Wednesday, October 22, 2008

Building a Foundation of Knowledge

Since CurlyFries was tied up yesterday, he's unable to continue his Tracker Demystified series today. Instead, I bring you some learning advice and an ambitious reading list from a true bookworm, or book-collector — whichever you prefer. As an admin, the most important thing you can have is a friend that knows what they're talking about when it comes to Linux. Second best is a book to tell you how to do it and give you more detail. Since I'm not a Linux guru by trade, having plenty of people and books around got me out of quite a few tight spots. I wouldn't have normally been able to wiggle out them on my own just Googling. Sometimes even the smallest pieces of advice are worthwhile.

For example, we were trying to do some optimization on the server because TorrentFries' forums were slowing down. When I asked a friend what he knew about optimization, he asked me "How does htop look?" Quite frankly, I had never heard of it, but it's proven to be one of the most useful tools, not to mention the most used. (htop is a more advanced visual extension to top. You'll never use top again.)

Anyways, I've latched onto over half a dozen such people to draw from their Linux expertise now and again, and also so I don't have to go back to the same person time and time again. Networking is more than just TCP/IP. ;)

I'll start you off with my recommendations from the books I've read. I'm not going to claim that they're the best, just that they've provided me with some good background.

Unix Administration

How Linux Works
UNIX, Third Ed.
The Book of Postfix (email - just a casual read)


PHP 6 and MySQL 5 for Dynamic Web Sites: Visual QuickPro Guide
PHP Solutions: Dynamic Web Design Made Easy
SQL Power!: The Comprehensive Guide

Web Design

Web Designer's Reference
Web Standards Solutions: The Markup and Style Handbook
CSS Mastery: Advanced Web Standards Solutions
Pro CSS Techniques

I've read quite a few others, but for the sake of brevity, I'll leave them off.
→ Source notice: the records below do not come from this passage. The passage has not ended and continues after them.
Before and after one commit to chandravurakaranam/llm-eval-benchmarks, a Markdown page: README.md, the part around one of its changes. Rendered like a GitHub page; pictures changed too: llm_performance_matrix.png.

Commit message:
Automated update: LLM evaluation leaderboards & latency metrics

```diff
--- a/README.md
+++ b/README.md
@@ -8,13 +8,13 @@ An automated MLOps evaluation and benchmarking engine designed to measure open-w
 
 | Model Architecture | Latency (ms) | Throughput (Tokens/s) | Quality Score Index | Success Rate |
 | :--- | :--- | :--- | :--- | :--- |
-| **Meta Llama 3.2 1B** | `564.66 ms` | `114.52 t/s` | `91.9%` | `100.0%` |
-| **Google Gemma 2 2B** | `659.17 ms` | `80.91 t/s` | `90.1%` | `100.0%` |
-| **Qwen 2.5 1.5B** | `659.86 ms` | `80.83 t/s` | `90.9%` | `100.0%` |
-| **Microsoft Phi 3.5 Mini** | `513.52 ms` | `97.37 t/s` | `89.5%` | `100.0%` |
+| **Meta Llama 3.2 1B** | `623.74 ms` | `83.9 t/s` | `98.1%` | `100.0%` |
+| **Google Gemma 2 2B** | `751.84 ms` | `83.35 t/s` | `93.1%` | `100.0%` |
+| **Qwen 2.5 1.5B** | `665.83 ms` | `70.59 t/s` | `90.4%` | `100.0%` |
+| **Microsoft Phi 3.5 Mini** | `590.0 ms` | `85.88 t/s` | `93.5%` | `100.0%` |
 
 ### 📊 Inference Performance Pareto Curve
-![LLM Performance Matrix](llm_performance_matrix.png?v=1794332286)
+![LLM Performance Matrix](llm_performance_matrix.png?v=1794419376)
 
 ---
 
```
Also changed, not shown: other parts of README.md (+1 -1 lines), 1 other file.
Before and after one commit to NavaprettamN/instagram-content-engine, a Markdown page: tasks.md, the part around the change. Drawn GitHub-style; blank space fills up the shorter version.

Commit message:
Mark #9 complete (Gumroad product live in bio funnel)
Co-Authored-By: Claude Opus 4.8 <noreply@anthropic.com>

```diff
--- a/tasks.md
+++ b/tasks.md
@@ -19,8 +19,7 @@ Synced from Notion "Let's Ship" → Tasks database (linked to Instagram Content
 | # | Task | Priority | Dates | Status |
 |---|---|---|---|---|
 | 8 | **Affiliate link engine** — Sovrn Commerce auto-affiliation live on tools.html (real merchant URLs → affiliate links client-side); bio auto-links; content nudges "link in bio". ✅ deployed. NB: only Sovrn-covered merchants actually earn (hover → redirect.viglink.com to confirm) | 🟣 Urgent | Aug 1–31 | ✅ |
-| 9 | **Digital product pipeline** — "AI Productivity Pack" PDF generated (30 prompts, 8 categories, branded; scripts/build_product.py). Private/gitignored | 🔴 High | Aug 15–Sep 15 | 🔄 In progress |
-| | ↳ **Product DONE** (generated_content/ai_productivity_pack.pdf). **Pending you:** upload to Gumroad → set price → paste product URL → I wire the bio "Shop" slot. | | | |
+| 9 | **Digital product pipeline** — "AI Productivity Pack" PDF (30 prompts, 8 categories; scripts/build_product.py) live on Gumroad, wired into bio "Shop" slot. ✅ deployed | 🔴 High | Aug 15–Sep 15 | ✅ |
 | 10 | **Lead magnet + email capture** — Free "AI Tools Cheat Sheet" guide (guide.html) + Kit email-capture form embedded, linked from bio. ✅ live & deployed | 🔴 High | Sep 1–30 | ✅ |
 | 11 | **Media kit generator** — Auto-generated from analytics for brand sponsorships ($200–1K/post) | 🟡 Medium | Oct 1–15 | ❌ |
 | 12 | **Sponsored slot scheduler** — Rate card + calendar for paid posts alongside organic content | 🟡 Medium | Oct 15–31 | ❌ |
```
Here are a couple other books that I might also suggest reading even though I haven't read them yet, or only have read excerpts out of.

Apache Cookbook: Solutions and Examples for Apache Administrators
High Performance MySQL: Optimization, Backups, Replication, and More
Apache: The Definitive Guide
Running Linux
Hardening Linux

There you have it. That's well over a year's worth of reading by my standard, but it's a solid foundation of knowledge. Hopefully tomorrow will bear more tracker information.

No comments:

Clicky Web Analytics